The bill follows President Uhuru Kenyatta’s address on 25th March that set out fiscal plans to combat the economic impact of COVID-19 on Kenyans.
Kenya Revenue Authority attached to the President’s tax relief measures a significant number of changes in the bill which proposes to make amendments to tax-related laws in Kenya including the Income Tax Act (CAP 470), VAT and other tax laws.
Tax experts say the new law would adversely affect the real estate industry. First, the bill proposes to abolish two key exemptions on capital gains tax (CGT) from the First Schedule to the Income Tax Act.
The act allows CGT exemption for a private residence if the individual owner has occupied the residence continuously for the three-year period immediately prior to the transfer, and a CGT exemption where the land sold has a value of less than KES 3 million (approx. USD 30,000) or consists of agricultural land outside a municipality and which is less than 50 acres in size.
According to Anjarwalla & Khanna advocates, the move would negatively affect investments in the affordable housing program and impair the long-term savings of Kenyans who acquire homes.

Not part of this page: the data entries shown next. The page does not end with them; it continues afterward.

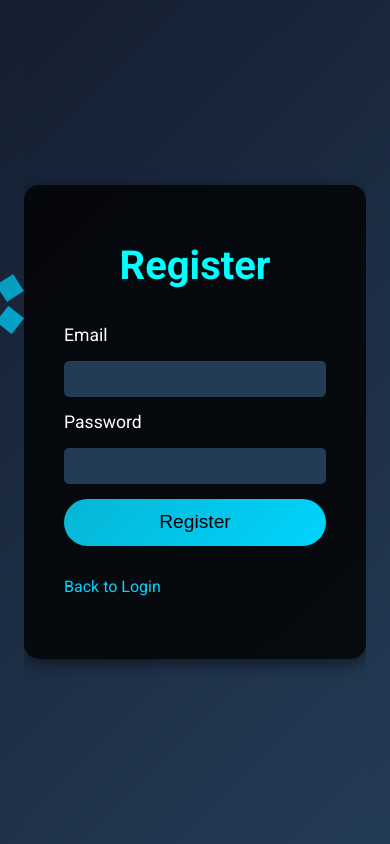
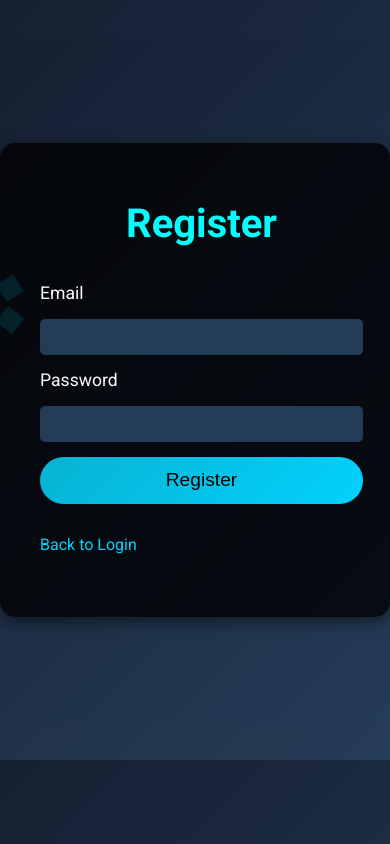
Before and after one commit to Parth301/CloudEncryption, a PHP site: page /register.php in a window 390 px wide. Run offline with PHP 8.4, Linux system fonts and the light colour scheme.

Commit message:
Update register.php

```diff
--- a/register.php
+++ b/register.php
@@ -44,6 +44,7 @@ $conn->close();
 
 <html>
 <head>
+<meta name="viewport" content="width=device-width, initial-scale=1.0, user-scalable=no">
     <style>
         @import url('https://fonts.googleapis.com/css2?family=Roboto:wght@300;400;700&display=swap');
 
@@ -196,6 +197,34 @@ $conn->close();
             animation-duration: 30s;
             animation-delay: -10s;
         }
+        @media only screen and (max-width: 1024px){
+        html, body {
+            overflow: hidden; /* Prevent scrolling */
+            -ms-overflow-style: none;
+            scrollbar-width: none;
+            max-height: 90%;
+            opacity: 99%;
+        }
+        body::-webkit-scrollbar {
+             display: none;
+            }
+        .login-container {
+            background: rgba(0, 0, 0, 0.8);
+            padding: 30px 40px;
+            border-radius: 15px;
+            box-shadow: 0px 5px 15px rgba(0, 0, 0, 0.5);
+            position: relative;
+            overflow: hidden;
+            transition: transform 0.5s ease, background 0.5s ease;
+            width: 350px;
+        }
+        form {
+    display: grid;
+    gap: 15px;
+    color: #FFFFFF;
+    width: 323px;
+    height: 398px;
+}
 
     </style>
 </head>
```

In addition, it would be counterproductive to the government’s intention of protecting low-income Kenyans.
The bill also proposes to delete the provisions in the Income Tax Act relating to House Ownership Savings Plan (HOSP) which will do away with tax deductions allowed in respect to contributions made to any registered HOSP. The current regime provides an incentive for first-time home-buyers, which is in line with the government’s Big Four Agenda.
The bill also proposes to overhaul the investment allowances regime under the current income tax act with the following changes:
For commercial buildings, the new bill also proposes to reduce the rate of capital allowances from 25 percent to 10 percent on a reducing balance basis
For hotel buildings, the new rate will be 50 percent for the first year and 25 percent for subsequent years on a reducing balance basis excluding cost of land. The current rate in Income Tax Act allows for 100 percent deduction in the first year of use.
Capital allowances of 10 percent on a reducing balance basis for student hostels and other educational buildings, from the current rate of 50 percent. The educational building must be licensed by the competent authority for the investment allowance to be deducted.
“In our view, therefore, it would be preferable for the Government to pass the emergency measures intended to mitigate the effects of COVID-19 first, and to expose the far-reaching tax measures to adequate public participation as required by the Constitution of Kenya,” said Legal firm Anjarwalla & Khanna in a review of the new scheme.
The bill is due for discussion in parliament on 8th April, 2020 before the President may assent to it as law.